As a child, with much to learn, I became accustomed hearing my increasingly exasperated father say, “prevention is better than cure, son”, moments before he meted out what he hoped was a ‘cure’ for my recurring misdemeanours. The recent public commentary on the state of school education in our country reminds me of that message.
From the Australian Catholic University’s bleak report on the longitudinal study on principal health and wellbeing to the inflammatory “dud public teachers” remarks of our acting federal Education Minister, Stuart Robert, and almost everything in between, one thing is crystal clear. We are facing a monumental challenge to repair the damage done on many fronts, to the teaching profession, and by extension to the lives of our children.
Principals are being burnt out by excessive workload demands. Threats of, and actual violence toward school staff by parents are at intolerable levels, not that any level is tolerable. Little wonder then, that up-and-coming teachers don’t want the job.
The staffing crisis in schools, a crisis that has been spoken of for years now, has exploded. Schools everywhere are cannibalising specialist programs and splitting grades to simply cover casual teacher shortages on a scale never seen before at this time of year. We shudder to think of what lies in wait for us in the winter months.
To add insult to injury, reports by Save Our Schools (SOS) illustrate a clear pattern of bias in funding aimed squarely to the advantage of independent schools. Here in Victoria for example, combined Commonwealth and state projected funding estimates show that private schools will be over-funded by about $730m for the rest of the decade while public schools will be under-funded by nearly $20bn. NSW projected funding estimates are even worse, showing that private schools will be over-funded by $2bn for the rest of the decade while public schools will be under-funded by $21bn.
It's even harder then, to swallow ill-informed “dud public teacher” comments by acting federal Minister Roberts, when the government of which he is a member is busy being so discriminatory in favour of private schools in their funding!

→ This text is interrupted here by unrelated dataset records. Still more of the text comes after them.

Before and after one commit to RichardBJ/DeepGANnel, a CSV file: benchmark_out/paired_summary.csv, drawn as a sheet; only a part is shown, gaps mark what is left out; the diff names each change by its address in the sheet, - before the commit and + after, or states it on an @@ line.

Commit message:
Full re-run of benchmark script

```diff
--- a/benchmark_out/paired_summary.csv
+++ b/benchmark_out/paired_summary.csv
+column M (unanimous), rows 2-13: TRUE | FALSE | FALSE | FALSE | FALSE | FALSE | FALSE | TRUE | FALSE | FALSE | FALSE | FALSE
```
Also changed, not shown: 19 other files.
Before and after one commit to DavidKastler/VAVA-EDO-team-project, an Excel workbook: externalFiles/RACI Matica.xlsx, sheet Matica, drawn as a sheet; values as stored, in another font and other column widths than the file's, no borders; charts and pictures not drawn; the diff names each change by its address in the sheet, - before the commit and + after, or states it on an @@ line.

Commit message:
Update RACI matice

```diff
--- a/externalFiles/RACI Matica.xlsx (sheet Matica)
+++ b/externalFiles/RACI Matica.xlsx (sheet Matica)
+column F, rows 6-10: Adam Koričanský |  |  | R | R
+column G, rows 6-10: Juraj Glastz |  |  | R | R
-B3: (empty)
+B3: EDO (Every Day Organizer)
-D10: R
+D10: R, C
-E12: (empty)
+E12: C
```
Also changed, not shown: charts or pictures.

Then there’s the issue of “disruptive classrooms” in Australian schools, based on limited, if not questionable OECD findings – the implication being that our teachers aren’t up to the job of managing student behaviour. Of course, this line of argument camouflages an ugly fact. That fact being that our students with disabilities and impairments programs in schools are broken. Simple as that. Waiting lists for student assessments being up to six months, a chronic and increasing shortage of skilled psychologists, speech pathologists and social workers available to schools and too often, inadequate funding to meet the needs of these children is more to the point.
Little wonder then that parents, students and staff are at, and too often beyond, breaking point.
The past two pandemic years have highlighted the fragility of our profession; a fragility for too long papered over by the “love of teaching” mantra ascribed to members of our profession. Sadly, exploited too, I may add.
There are calls for us to “talk up the profession”. That will be so much more enthusiastically done when our governments, for their part, engage in more preventive behaviours in future, rather than what too often appears as self-serving window dressing.
Henry Grossek is principal of Berwick Lodge Primary School in Melbourne.